• Exercise details
Look through the data that follows and work out how many lines contain the string "diff". Nothing but that number should be given.

[Change listing data]
────────────────────────────────────────
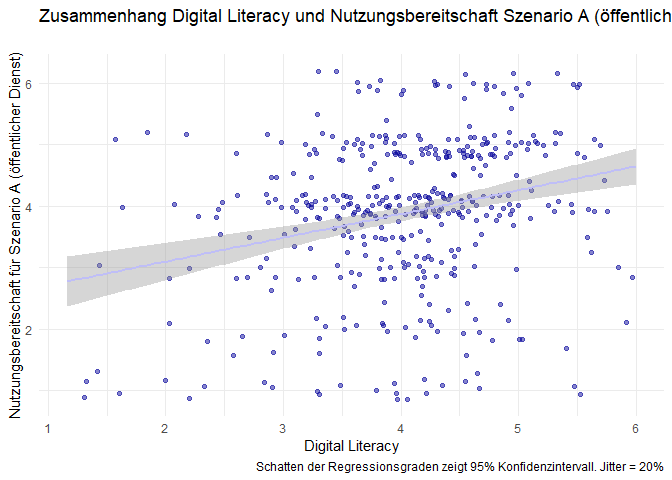
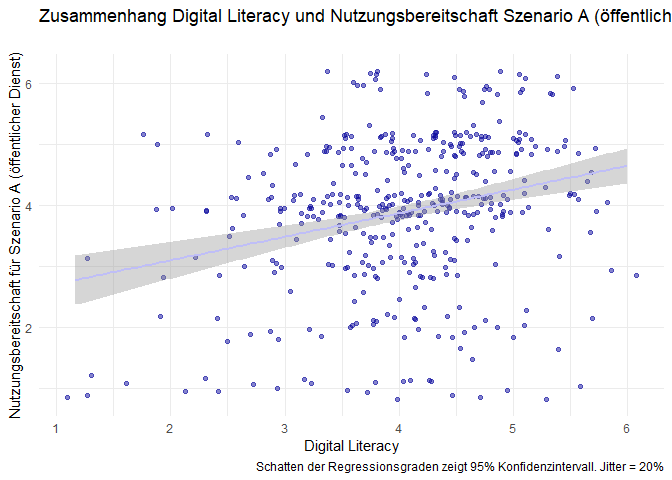
farben für präse geändert

diff --git a/readme.md b/readme.md
@@ -149,6 +149,8 @@ Dienst) höher, als bei Szenario B (privatwirtschaftliche Zwecke).
 
 ![](readme_files/figure-markdown_strict/unnamed-chunk-9-1.png)
 
+    ## NULL
+
 #### Unterschiedshypothese für MANOVA
 
 **H1:** LandbewohnerInnen und StadtbewohnerInnen unterscheiden sich in
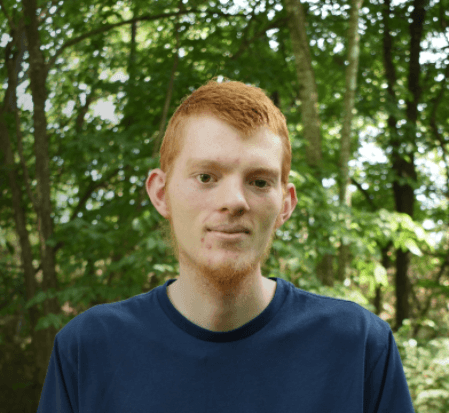
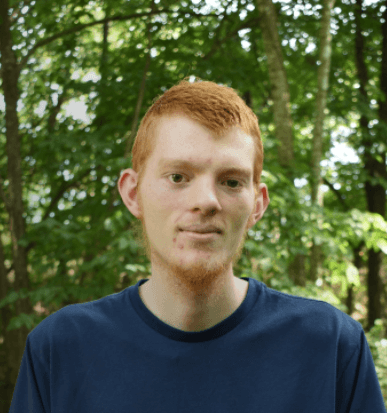
deploy: 9d274d4a9d06a4c847d0a33bc1ee0ec2850e0132

diff --git a/about/index.html b/about/index.html
@@ -1,5 +1,5 @@
-<!doctype html><html lang=en><head><meta charset=utf-8><meta name=viewport content="width=device-width,initial-scale=1"><meta http-equiv=x-ua-compatible content="IE=edge"><title>About | Noah Rahm</title><meta name=author content="Noah Rahm"><meta property="og:title" content="About"><meta property="og:description" content="Hello! I&rsquo;m Noah, a web designer and developer based in the U.S."><meta property="og:type" content="article"><meta property="og:url" content="https://noahrahm.com/about/"><meta property="article:section" content><link rel=alternate type=application/rss+xml href=https://noahrahm.com/index.xml title="Noah Rahm"><link rel=preconnect href=api.fonts.coollabs.io crossorigin><link href="https://api.fonts.coollabs.io/css2?family=Figtree:wght@400;500;600;700&&display=swap" rel=stylesheet><link href=https://noahrahm.com/assets/style.css rel=stylesheet><script defer src=https://unpkg.com/alpinejs@3.10.5/dist/cdn.min.js></script></head><body><header><nav x-data="{ navOpen: false }" class="w-full bg-white"><div class="max-w-6xl mx-auto px-5 border-b-2 border-gray-200"><div class="flex justify-between"><div class="flex space-x-4"><div class=my-auto><a href=https://noahrahm.com/ class="flex items-center px-2 my-auto"><h4 class="text-2xl font-bold text-gray-700 hover:text-accent ease-in-out duration-300">Noah Rahm</h4></a></div></div><div class="hidden md:flex items-center space-x-3"><a href=https://noahrahm.com/about/ class="my-4 px-3 py-1 text-gray-600 hover:text-accent hover:bg-gray-100 rounded-md ease-in-out duration-300">About</a>
+<!doctype html><html lang=en><head><meta charset=utf-8><meta name=viewport content="width=device-width,initial-scale=1"><meta http-equiv=x-ua-compatible content="IE=edge"><title>Hi, I'm Noah Rahm. An independent web designer and developer. | Noah Rahm</title><meta name=author content="Noah Rahm"><meta property="og:title" content="Hi, I'm Noah Rahm. An independent web designer and developer."><meta property="og:description" content="I help clients in the US and abroad to create meaningful digital experiences and printed materials."><meta property="og:type" content="article"><meta property="og:url" content="https://noahrahm.com/about/"><meta property="article:section" content><link rel=alternate type=application/rss+xml href=https://noahrahm.com/index.xml title="Noah Rahm"><link rel=preconnect href=api.fonts.coollabs.io crossorigin><link href="https://api.fonts.coollabs.io/css2?family=Figtree:wght@400;500;600;700&&display=swap" rel=stylesheet><link href=https://noahrahm.com/assets/style.css rel=stylesheet><script defer src=https://unpkg.com/alpinejs@3.10.5/dist/cdn.min.js></script></head><body><header><nav x-data="{ navOpen: false }" class="w-full bg-white"><div class="max-w-6xl mx-auto px-5 border-b-2 border-gray-200"><div class="flex justify-between"><div class="flex space-x-4"><div class=my-auto><a href=https://noahrahm.com/ class="flex items-center px-2 my-auto"><h4 class="text-2xl font-bold text-gray-700 hover:text-accent ease-in-out duration-300">Noah Rahm</h4></a></div></div><div class="hidden md:flex items-center space-x-3"><a href=https://noahrahm.com/about/ class="my-4 px-3 py-1 text-gray-600 hover:text-accent hover:bg-gray-100 rounded-md ease-in-out duration-300">About</a>
 <a href=https://noahrahm.com/work/ class="my-4 px-3 py-1 text-gray-600 hover:text-accent hover:bg-gray-100 rounded-md ease-in-out duration-300">Work</a>
 <a href=https://noahrahm.com/posts/ class="my-4 px-3 py-1 text-gray-600 hover:text-accent hover:bg-gray-100 rounded-md ease-in-out duration-300">Posts</a></div><button class="inline md:hidden py-4 px-2 focus:outline-none focus:bg-white" aria-label="Main menu" aria-expanded=false @click="navOpen = !navOpen" :class="{ 'bg-gray-200' : navOpen }"><svg class="h-8 w-8 stroke-gray-600" :class="{ 'hidden' : navOpen }" fill="none" viewBox="0 0 24 24" stroke="currentcolor"><path stroke-linecap="round" stroke-linejoin="round" stroke-width="2" d="M4 6h16M4 12h16M4 18h16"/></svg><svg class="hidden h-8 w-8 stroke-gray-600" :class="{ 'hidden' : !navOpen }" fill="none" viewBox="0 0 24 24" stroke="currentcolor"><path stroke-linecap="round" stroke-linejoin="round" stroke-width="2" d="M6 18 18 6M6 6l12 12"/></svg></button></div></div><div class="flex flex-col text-center md:hidden text-xl pb-8 bg-white border-b-2" :class="{ 'block' : navOpen , 'hidden' : !navOpen }"><a href=https://noahrahm.com/about/ class="py-5 px-3 text-gray-700 hover:text-accent ease-in-out duration-500">About</a>
 <a href=https://noahrahm.com/work/ class="py-5 px-3 text-gray-700 hover:text-accent ease-in-out duration-500">My Work</a>
-<a href=https://noahrahm.com/posts/ class="py-5 px-3 text-gray-700 hover:text-accent ease-in-out duration-500">Posts</a></div></nav></header><div class="relative max-w-6xl mx-auto space-y-4 mt-4"><div class="flex flex-col mx-2 lg:mx-0 pt-12"><h1 class="font-bold text-4xl md:text-5xl ml-8 text-gray-800">About</h1></div><div class="markdown-content flex flex-col mx-8 md:mx-0 mt-6"><div class="flex ml-0 md:ml-8"><div class="max-w-3xl mt-4 markdown-content"><p>Hello! I&rsquo;m Noah, a web designer and developer based in the U.S.</p><p>I love doing meaningful work that glorifies Yahweh our Heavenly Father, and inspires and helps others. I&rsquo;ve been blessed to work on a variety of <a href=https://noahrahm.com/work/>projects</a> from custom web applications to logo designs. I also develop an Android app to create time lapse videos, called <a href=https://velocitylapse.com>Velocity Lapse</a>.</p><p>Creating things, collaborating with others, and learning new technologies motivates me to create and contribute to open-source software projects, most notably <a href=https://gimelstudio.github.io>Gimel Studio</a>, <a href=https://flameshot.org>Flameshot</a>, and <a href=https://biblenotify.github.io>Bible Notify</a>.</p><p>Some of my hobbies include photography, drawing, music, and enjoying the outdoors.</p><p>I&rsquo;m open to collaboration and new client work, so feel free to <a href=mailto:hi@noahrahm.com>get in touch</a>.</p></div></div></div></div><footer class="max-w-6xl flex flex-col sm:flex-row items-center justify-between mx-auto px-5 border-t-2 border-gray-200 py-8 px-10 mt-20"><div class="flex flex-col order-1 sm:order-0 self-center mt-5 sm:mt-0 text-center sm:text-left"><p class=text-gray-600>&copy; 2023 Noah Rahm</p><small class="text-gray-600 text-sm"><a class="duration-300 hover:text-accentdark" href=https://noahrahm.com/privacy/>Privacy</a> &bull; <a class="hover:text-accentdark duration-300" href=https://noahrahm.com/colophon/>Site colophon</a></small></div><div class="flex order-0 sm:order-1 inline space-x-3 items-center"><a class="w-7 h-7 fill-gray-700 ease-in-out duration-300 hover:fill-gray-800" href=https://github.com/Correct-Syntax><svg role="img" viewBox="0 0 24 24" xmlns="http://www.w3.org/2000/svg"><title>GitHub</title><path d="M12 .297c-6.63.0-12 5.373-12 12 0 5.303 3.438 9.8 8.205 11.385.6.113.82-.258.82-.577.0-.285-.01-1.04-.015-2.04-3.338.724-4.042-1.61-4.042-1.61C4.422 18.07 3.633 17.7 3.633 17.7c-1.087-.744.084-.729.084-.729 1.205.084 1.838 1.236 1.838 1.236 1.07 1.835 2.809 1.305 3.495.998.108-.776.417-1.305.76-1.605-2.665-.3-5.466-1.332-5.466-5.93.0-1.31.465-2.38 1.235-3.22-.135-.303-.54-1.523.105-3.176.0.0 1.005-.322 3.3 1.23.96-.267 1.98-.399 3-.405 1.02.006 2.04.138 3 .405 2.28-1.552 3.285-1.23 3.285-1.23.645 1.653.24 2.873.12 3.176.765.84 1.23 1.91 1.23 3.22.0 4.61-2.805 5.625-5.475 5.92.42.36.81 1.096.81 2.22.0 1.606-.015 2.896-.015 3.286.0.315.21.69.825.57C20.565 22.092 24 17.592 24 12.297c0-6.627-5.373-12-12-12"/></svg></a><a class="w-7 h-7 fill-gray-700 ease-in-out duration-300 hover:fill-gray-800" href=https://stackoverflow.com/users/12787591/correctsyntax><svg role="img" viewBox="0 0 24 24" xmlns="http://www.w3.org/2000/svg"><title>Stack Overflow</title><path d="M15.725.0l-1.72 1.277 6.39 8.588 1.716-1.277L15.725.0zm-3.94 3.418-1.369 1.644 8.225 6.85 1.369-1.644-8.225-6.85zm-3.15 4.465-.905 1.94 9.702 4.517.904-1.94-9.701-4.517zm-1.85 4.86-.44 2.093 10.473 2.201.44-2.092-10.473-2.203zM1.89 15.47V24h19.19v-8.53h-2.133v6.397H4.021v-6.396H1.89zm4.265 2.133v2.13h10.66v-2.13H6.154z"/></svg></a><a class="w-7 h-7 fill-gray-700 ease-in-out duration-300 hover:fill-gray-800" href=https://www.linkedin.com/in/noah-r-designer-developer/><svg role="img" viewBox="0 0 24 24" xmlns="http://www.w3.org/2000/svg"><title>LinkedIn</title><path d="M20.447 20.452h-3.554v-5.569c0-1.328-.027-3.037-1.852-3.037-1.853.0-2.136 1.445-2.136 2.939v5.667H9.351V9h3.414v1.561h.046c.477-.9 1.637-1.85 3.37-1.85 3.601.0 4.267 2.37 4.267 5.455v6.286zM5.337 7.433c-1.144.0-2.063-.926-2.063-2.065.0-1.138.92-2.063 2.063-2.063 1.14.0 2.064.925 2.064 2.063.0 1.139-.925 2.065-2.064 2.065zm1.782 13.019H3.555V9h3.564v11.452zM22.225.0H1.771C.792.0.0.774.0 1.729v20.542C0 23.227.792 24 1.771 24h20.451C23.2 24 24 23.227 24 22.271V1.729C24 .774 23.2.0 22.222.0h.003z"/></svg></a><a class="w-7 h-7 fill-gray-700 ease-in-out duration-300 hover:fill-gray-800" href=https://dribbble.com/correctsyntax><svg role="img" viewBox="0 0 24 24" xmlns="http://www.w3.org/2000/svg"><title>Dribbble</title><path d="M12 24C5.385 24 0 18.615.0 12S5.385.0 12 0s12 5.385 12 12-5.385 12-12 12zm10.12-10.358c-.35-.11-3.17-.953-6.384-.438 1.34 3.684 1.887 6.684 1.992 7.308 2.3-1.555 3.936-4.02 4.395-6.87zm-6.115 7.808c-.153-.9-.75-4.032-2.19-7.77l-.066.02c-5.79 2.015-7.86 6.025-8.04 6.4 1.73 1.358 3.92 2.166 6.29 2.166 1.42.0 2.77-.29 4-.814zm-11.62-2.58c.232-.4 3.045-5.055 8.332-6.765.135-.045.27-.084.405-.12-.26-.585-.54-1.167-.832-1.74C7.17 11.775 2.206 11.71 1.756 11.7l-.004.312c0 2.633.998 5.037 2.634 6.855zm-2.42-8.955c.46.008 4.683.026 9.477-1.248-1.698-3.018-3.53-5.558-3.8-5.928-2.868 1.35-5.01 3.99-5.676 7.17zM9.6 2.052c.282.38 2.145 2.914 3.822 6 3.645-1.365 5.19-3.44 5.373-3.702-1.81-1.61-4.19-2.586-6.795-2.586-.825.0-1.63.1-2.4.285zm10.335 3.483c-.218.29-1.935 2.493-5.724 4.04.24.49.47.985.68 1.486.08.18.15.36.22.53 3.41-.43 6.8.26 7.14.33-.02-2.42-.88-4.64-2.31-6.38z"/></svg></a></div></footer></body></html>
+<a href=https://noahrahm.com/posts/ class="py-5 px-3 text-gray-700 hover:text-accent ease-in-out duration-500">Posts</a></div></nav></header><div class="relative flex flex-col md:flex-row max-w-6xl mx-auto pt-16 px-8"><div class="w-full md:w-1/3 pr-12 lg:pr-20"><img class="w-auto h-auto rounded-md" src=https://noahrahm.com/assets/me.png alt=Me></div><div class="w-full md:w-2/3 max-w-2xl mt-10 md:mt-0"><h1 class="font-bold text-3xl text-gray-700 md:text-4xl">Hi, I'm Noah Rahm. An independent web designer and developer.</h1><div class="flex flex-col"><div class="markdown-content mt-5 mx-auto"><p>I help clients in the US and abroad to create meaningful digital experiences and printed materials.</p><p>Based in the central United States, I provide custom design and development <a href=https://noahrahm.com/services/>services</a> for organizations, startups, and businesses.</p><p>I&rsquo;m currently open to collaboration and new client work, so feel free to <a href=mailto:hi@noahrahm.com>get in touch</a> to chat about your project or just say hello.</p><h4 id=personal>Personal</h4><p>I love working on meaningful <a href=https://noahrahm.com/work/>projects</a> that glorify our Heavenly Father Yahweh and have a positive impact on others.</p><p>A few of my hobbies outside of work include: photography, drawing, music, and enjoying Yahweh&rsquo;s awesome creation (the great outdoors).</p><h4 id=other-endeavors>Other endeavors</h4><p>I&rsquo;m the creator, developer, and designer of <a href=https://velocitylapse.com>Velocity Lapse</a>, an Android app to create time lapses.</p><p>Creating things, collaborating with others, and learning new tech motivates me to create and contribute to open-source projects. Most notably: <a href=https://gimelstudio.github.io>Gimel Studio</a>, <a href=https://flameshot.org>Flameshot</a>, and <a href=https://biblenotify.github.io>Bible Notify</a>.</p></div></div></div></div><footer class="max-w-6xl flex flex-col sm:flex-row items-center justify-between mx-auto px-5 border-t-2 border-gray-200 py-8 px-10 mt-20"><div class="flex flex-col order-1 sm:order-0 self-center mt-5 sm:mt-0 text-center sm:text-left"><p class=text-gray-600>&copy; 2023 Noah Rahm</p><small class="text-gray-600 text-sm"><a class="duration-300 hover:text-accentdark" href=https://noahrahm.com/privacy/>Privacy</a> &bull; <a class="hover:text-accentdark duration-300" href=https://noahrahm.com/colophon/>Site colophon</a></small></div><div class="flex order-0 sm:order-1 inline space-x-3 items-center"><a class="w-7 h-7 fill-gray-700 ease-in-out duration-300 hover:fill-gray-800" href=https://github.com/Correct-Syntax><svg role="img" viewBox="0 0 24 24" xmlns="http://www.w3.org/2000/svg"><title>GitHub</title><path d="M12 .297c-6.63.0-12 5.373-12 12 0 5.303 3.438 9.8 8.205 11.385.6.113.82-.258.82-.577.0-.285-.01-1.04-.015-2.04-3.338.724-4.042-1.61-4.042-1.61C4.422 18.07 3.633 17.7 3.633 17.7c-1.087-.744.084-.729.084-.729 1.205.084 1.838 1.236 1.838 1.236 1.07 1.835 2.809 1.305 3.495.998.108-.776.417-1.305.76-1.605-2.665-.3-5.466-1.332-5.466-5.93.0-1.31.465-2.38 1.235-3.22-.135-.303-.54-1.523.105-3.176.0.0 1.005-.322 3.3 1.23.96-.267 1.98-.399 3-.405 1.02.006 2.04.138 3 .405 2.28-1.552 3.285-1.23 3.285-1.23.645 1.653.24 2.873.12 3.176.765.84 1.23 1.91 1.23 3.22.0 4.61-2.805 5.625-5.475 5.92.42.36.81 1.096.81 2.22.0 1.606-.015 2.896-.015 3.286.0.315.21.69.825.57C20.565 22.092 24 17.592 24 12.297c0-6.627-5.373-12-12-12"/></svg></a><a class="w-7 h-7 fill-gray-700 ease-in-out duration-300 hover:fill-gray-800" href=https://stackoverflow.com/users/12787591/correctsyntax><svg role="img" viewBox="0 0 24 24" xmlns="http://www.w3.org/2000/svg"><title>Stack Overflow</title><path d="M15.725.0l-1.72 1.277 6.39 8.588 1.716-1.277L15.725.0zm-3.94 3.418-1.369 1.644 8.225 6.85 1.369-1.644-8.225-6.85zm-3.15 4.465-.905 1.94 9.702 4.517.904-1.94-9.701-4.517zm-1.85 4.86-.44 2.093 10.473 2.201.44-2.092-10.473-2.203zM1.89 15.47V24h19.19v-8.53h-2.133v6.397H4.021v-6.396H1.89zm4.265 2.133v2.13h10.66v-2.13H6.154z"/></svg></a><a class="w-7 h-7 fill-gray-700 ease-in-out duration-300 hover:fill-gray-800" href=https://www.linkedin.com/in/noah-r-designer-developer/><svg role="img" viewBox="0 0 24 24" xmlns="http://www.w3.org/2000/svg"><title>LinkedIn</title><path d="M20.447 20.452h-3.554v-5.569c0-1.328-.027-3.037-1.852-3.037-1.853.0-2.136 1.445-2.136 2.939v5.667H9.351V9h3.414v1.561h.046c.477-.9 1.637-1.85 3.37-1.85 3.601.0 4.267 2.37 4.267 5.455v6.286zM5.337 7.433c-1.144.0-2.063-.926-2.063-2.065.0-1.138.92-2.063 2.063-2.063 1.14.0 2.064.925 2.064 2.063.0 1.139-.925 2.065-2.064 2.065zm1.782 13.019H3.555V9h3.564v11.452zM22.225.0H1.771C.792.0.0.774.0 1.729v20.542C0 23.227.792 24 1.771 24h20.451C23.2 24 24 23.227 24 22.271V1.729C24 .774 23.2.0 22.222.0h.003z"/></svg></a><a class="w-7 h-7 fill-gray-700 ease-in-out duration-300 hover:fill-gray-800" href=https://dribbble.com/correctsyntax><svg role="img" viewBox="0 0 24 24" xmlns="http://www.w3.org/2000/svg"><title>Dribbble</title><path d="M12 24C5.385 24 0 18.615.0 12S5.385.0 12 0s12 5.385 12 12-5.385 12-12 12zm10.12-10.358c-.35-.11-3.17-.953-6.384-.438 1.34 3.684 1.887 6.684 1.992 7.308 2.3-1.555 3.936-4.02 4.395-6.87zm-6.115 7.808c-.153-.9-.75-4.032-2.19-7.77l-.066.02c-5.79 2.015-7.86 6.025-8.04 6.4 1.73 1.358 3.92 2.166 6.29 2.166 1.42.0 2.77-.29 4-.814zm-11.62-2.58c.232-.4 3.045-5.055 8.332-6.765.135-.045.27-.084.405-.12-.26-.585-.54-1.167-.832-1.74C7.17 11.775 2.206 11.71 1.756 11.7l-.004.312c0 2.633.998 5.037 2.634 6.855zm-2.42-8.955c.46.008 4.683.026 9.477-1.248-1.698-3.018-3.53-5.558-3.8-5.928-2.868 1.35-5.01 3.99-5.676 7.17zM9.6 2.052c.282.38 2.145 2.914 3.822 6 3.645-1.365 5.19-3.44 5.373-3.702-1.81-1.61-4.19-2.586-6.795-2.586-.825.0-1.63.1-2.4.285zm10.335 3.483c-.218.29-1.935 2.493-5.724 4.04.24.49.47.985.68 1.486.08.18.15.36.22.53 3.41-.43 6.8.26 7.14.33-.02-2.42-.88-4.64-2.31-6.38z"/></svg></a></div></footer></body></html>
────────────────────────────────────────
• Output for this exercise
2